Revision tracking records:
----------------

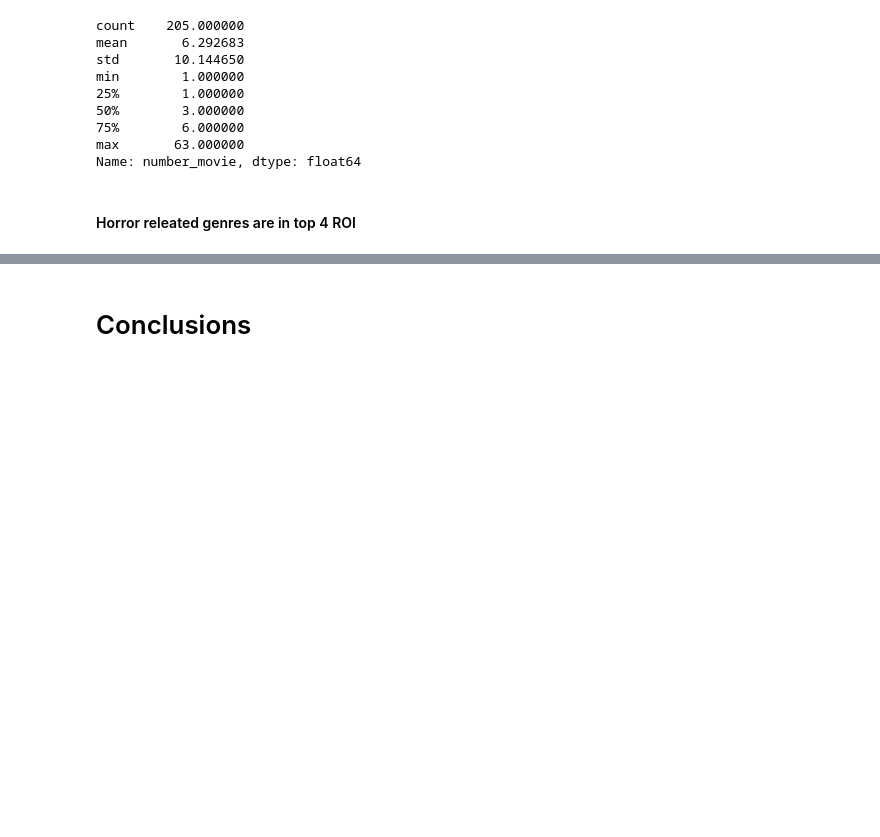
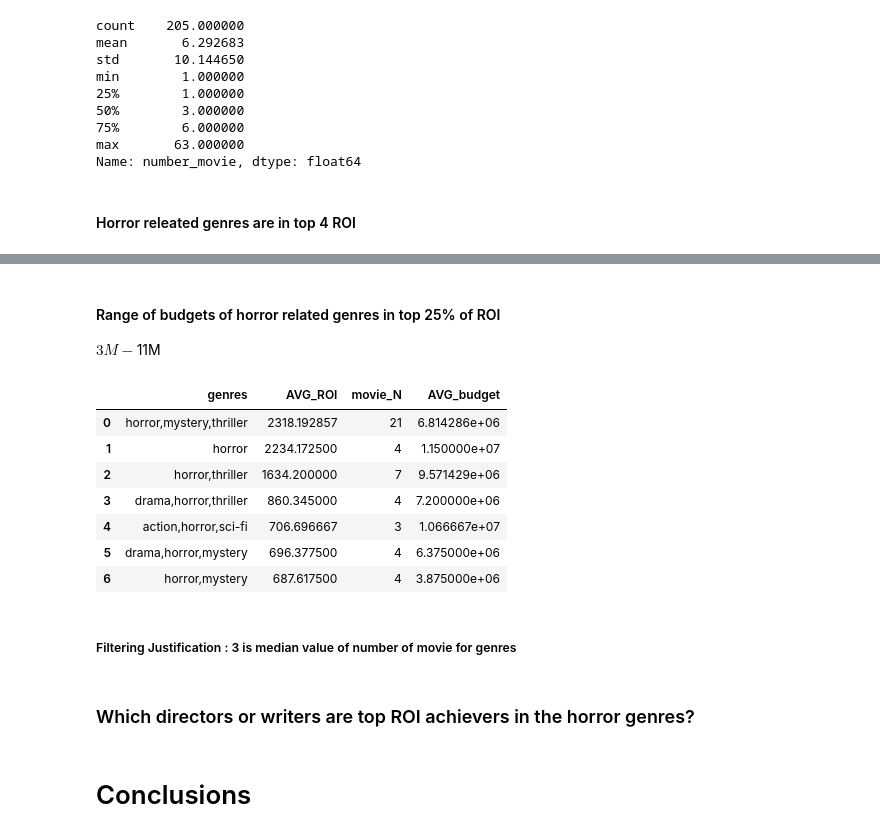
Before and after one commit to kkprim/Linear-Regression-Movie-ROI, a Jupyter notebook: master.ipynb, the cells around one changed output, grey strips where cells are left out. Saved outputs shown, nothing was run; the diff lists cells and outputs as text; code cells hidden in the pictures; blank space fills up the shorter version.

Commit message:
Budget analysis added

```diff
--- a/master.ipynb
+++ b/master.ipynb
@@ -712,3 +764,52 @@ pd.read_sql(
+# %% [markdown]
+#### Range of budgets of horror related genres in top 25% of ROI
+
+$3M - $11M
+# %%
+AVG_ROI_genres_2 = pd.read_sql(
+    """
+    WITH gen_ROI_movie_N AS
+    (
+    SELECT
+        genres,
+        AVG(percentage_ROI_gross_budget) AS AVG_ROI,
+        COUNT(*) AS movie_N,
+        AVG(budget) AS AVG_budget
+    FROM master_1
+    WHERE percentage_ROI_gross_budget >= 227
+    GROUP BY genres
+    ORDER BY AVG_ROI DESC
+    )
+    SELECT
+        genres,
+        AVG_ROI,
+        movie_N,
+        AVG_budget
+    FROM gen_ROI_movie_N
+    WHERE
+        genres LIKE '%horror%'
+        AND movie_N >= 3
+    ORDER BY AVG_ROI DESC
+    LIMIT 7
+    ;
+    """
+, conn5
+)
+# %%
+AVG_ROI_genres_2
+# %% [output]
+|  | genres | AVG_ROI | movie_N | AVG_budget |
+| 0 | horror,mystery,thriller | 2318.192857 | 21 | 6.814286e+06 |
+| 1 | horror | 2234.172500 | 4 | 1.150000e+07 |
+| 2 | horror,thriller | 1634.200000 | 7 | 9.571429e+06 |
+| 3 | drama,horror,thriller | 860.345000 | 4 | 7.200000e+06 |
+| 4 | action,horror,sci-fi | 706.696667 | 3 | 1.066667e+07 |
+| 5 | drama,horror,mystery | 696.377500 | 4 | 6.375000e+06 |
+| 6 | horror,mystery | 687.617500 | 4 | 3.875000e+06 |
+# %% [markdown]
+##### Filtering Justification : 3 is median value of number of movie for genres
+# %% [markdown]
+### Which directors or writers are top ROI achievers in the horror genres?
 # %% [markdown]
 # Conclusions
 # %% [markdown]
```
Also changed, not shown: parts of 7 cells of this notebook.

----------------

WHAT TO PRODUCE:
When a line in the data above contains the string "horror", copy that line.

EXPECTED ANSWER:
+#### Range of budgets of horror related genres in top 25% of ROI
+        genres LIKE '%horror%'
+| 0 | horror,mystery,thriller | 2318.192857 | 21 | 6.814286e+06 |
+| 1 | horror | 2234.172500 | 4 | 1.150000e+07 |
+| 2 | horror,thriller | 1634.200000 | 7 | 9.571429e+06 |
+| 3 | drama,horror,thriller | 860.345000 | 4 | 7.200000e+06 |
+| 4 | action,horror,sci-fi | 706.696667 | 3 | 1.066667e+07 |
+| 5 | drama,horror,mystery | 696.377500 | 4 | 6.375000e+06 |
+| 6 | horror,mystery | 687.617500 | 4 | 3.875000e+06 |
+### Which directors or writers are top ROI achievers in the horror genres?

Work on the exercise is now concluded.